Contract liabilities

 
26,330

 
26,330

Billings in excess of costs on uncompleted contracts
18,428

 
(18,428
)
 

Total liabilities
726,451

 
935

 
727,386

 
 
 
 
 
 
Total liabilities and stockholders’ equity
$
1,473,350

 
$
935

 
$
1,474,285


The following table reflects the impact of adoption of Topic 606 on the Company’s financial position as of December 31, 2018.
(in thousands)
Balances without Adoption of Topic 606
 
Adjustments
 
As Reported
Accounts receivable, net of allowances
$
306,600

 
$
(8,160
)
 
$
298,440

Inventories, net
312,055

 
(2,776
)
 
309,279

Contract assets

 
32,348

 
32,348

Costs in excess of billings on uncompleted contracts
23,769

 
(23,769
)
 

Prepaid expenses and other current assets
53,473

 
2,776

 
56,249

Total assets
1,575,692

 
419

 
1,576,111

 
 
 
 
 
 
Accrued expenses and other liabilities
120,118

 
(9,842
)
 
110,276

Contract liabilities

 
34,888

 
34,888

Billings in excess of costs on uncompleted contracts
24,627

 
(24,627
)
 

Total liabilities
701,033

 
419

 
701,452

 
 
 
 
 
 
Total liabilities and stockholders’ equity
$
1,575,692

 
$
419

 
$
1,576,111



40



Disaggregation of revenue
The following table presents the Company’s net sales disaggregated by customer type. See Note 15 to the consolidated financial statements for a disaggregation of the Company’s net sales by main product lines. As noted above, prior period amounts have not been adjusted under the modified retrospective method and continue to be reported in accordance with the Company’s historic accounting policy under Topic 605.

The following table reflects the Company’s estimate of net sales by each customer type for the years ended December 31, 2018, 2017 and 2016. Certain previously reported amounts for interim periods during the year ended December 31, 2018 and for the year ended December 31, 2017 were revised in the table below. The revisions were not material to the previously issued financial statements.
 
 
Year Ended December 31,
(in thousands)
 
2018
 
2017
 
2016
Single-family homebuilders
 
$
2,814,100

 
$
2,526,837

 
$
2,262,124

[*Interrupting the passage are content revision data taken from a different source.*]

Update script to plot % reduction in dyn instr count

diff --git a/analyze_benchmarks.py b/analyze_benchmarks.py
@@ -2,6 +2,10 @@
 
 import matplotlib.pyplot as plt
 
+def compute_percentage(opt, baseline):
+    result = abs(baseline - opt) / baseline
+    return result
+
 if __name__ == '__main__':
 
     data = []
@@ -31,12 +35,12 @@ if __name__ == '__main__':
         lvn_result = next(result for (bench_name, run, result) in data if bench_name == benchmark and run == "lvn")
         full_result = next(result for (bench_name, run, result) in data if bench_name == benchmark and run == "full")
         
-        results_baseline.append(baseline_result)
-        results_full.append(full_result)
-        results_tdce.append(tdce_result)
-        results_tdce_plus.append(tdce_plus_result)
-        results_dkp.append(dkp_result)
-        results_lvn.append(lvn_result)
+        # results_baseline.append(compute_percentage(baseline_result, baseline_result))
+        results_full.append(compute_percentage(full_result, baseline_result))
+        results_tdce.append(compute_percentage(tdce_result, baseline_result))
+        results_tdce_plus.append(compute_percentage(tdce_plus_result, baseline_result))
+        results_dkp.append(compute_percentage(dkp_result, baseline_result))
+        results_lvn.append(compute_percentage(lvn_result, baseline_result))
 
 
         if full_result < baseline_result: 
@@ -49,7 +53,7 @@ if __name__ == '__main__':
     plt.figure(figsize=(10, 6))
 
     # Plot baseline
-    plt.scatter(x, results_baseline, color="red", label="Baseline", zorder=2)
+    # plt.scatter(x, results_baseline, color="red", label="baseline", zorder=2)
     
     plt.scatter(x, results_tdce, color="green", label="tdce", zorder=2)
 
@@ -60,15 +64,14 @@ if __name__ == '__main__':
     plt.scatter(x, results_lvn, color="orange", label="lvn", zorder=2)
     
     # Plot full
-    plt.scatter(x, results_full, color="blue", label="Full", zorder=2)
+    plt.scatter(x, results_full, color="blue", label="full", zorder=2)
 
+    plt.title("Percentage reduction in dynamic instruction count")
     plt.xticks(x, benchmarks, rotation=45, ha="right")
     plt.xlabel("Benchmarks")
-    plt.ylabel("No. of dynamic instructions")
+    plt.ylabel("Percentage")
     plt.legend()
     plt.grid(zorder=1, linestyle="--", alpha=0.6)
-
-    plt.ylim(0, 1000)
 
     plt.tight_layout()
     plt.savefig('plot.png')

Remodeling contractors
 
427,346

 
380,460

 
371,018

Multi-family, commercial & other contractors
 
441,002

 
458,671

 
460,601

Total net sales
 
$
3,682,448

 
$
3,365,968

 
$
3,093,743


Contract balances
The following table reflects the Company’s contract balances as of December 31, 2018 and January 1, 2018, the date that the Company adopted Topic 606:
(in thousands)
December 31, 2018
 
January 1, 2018
 
Change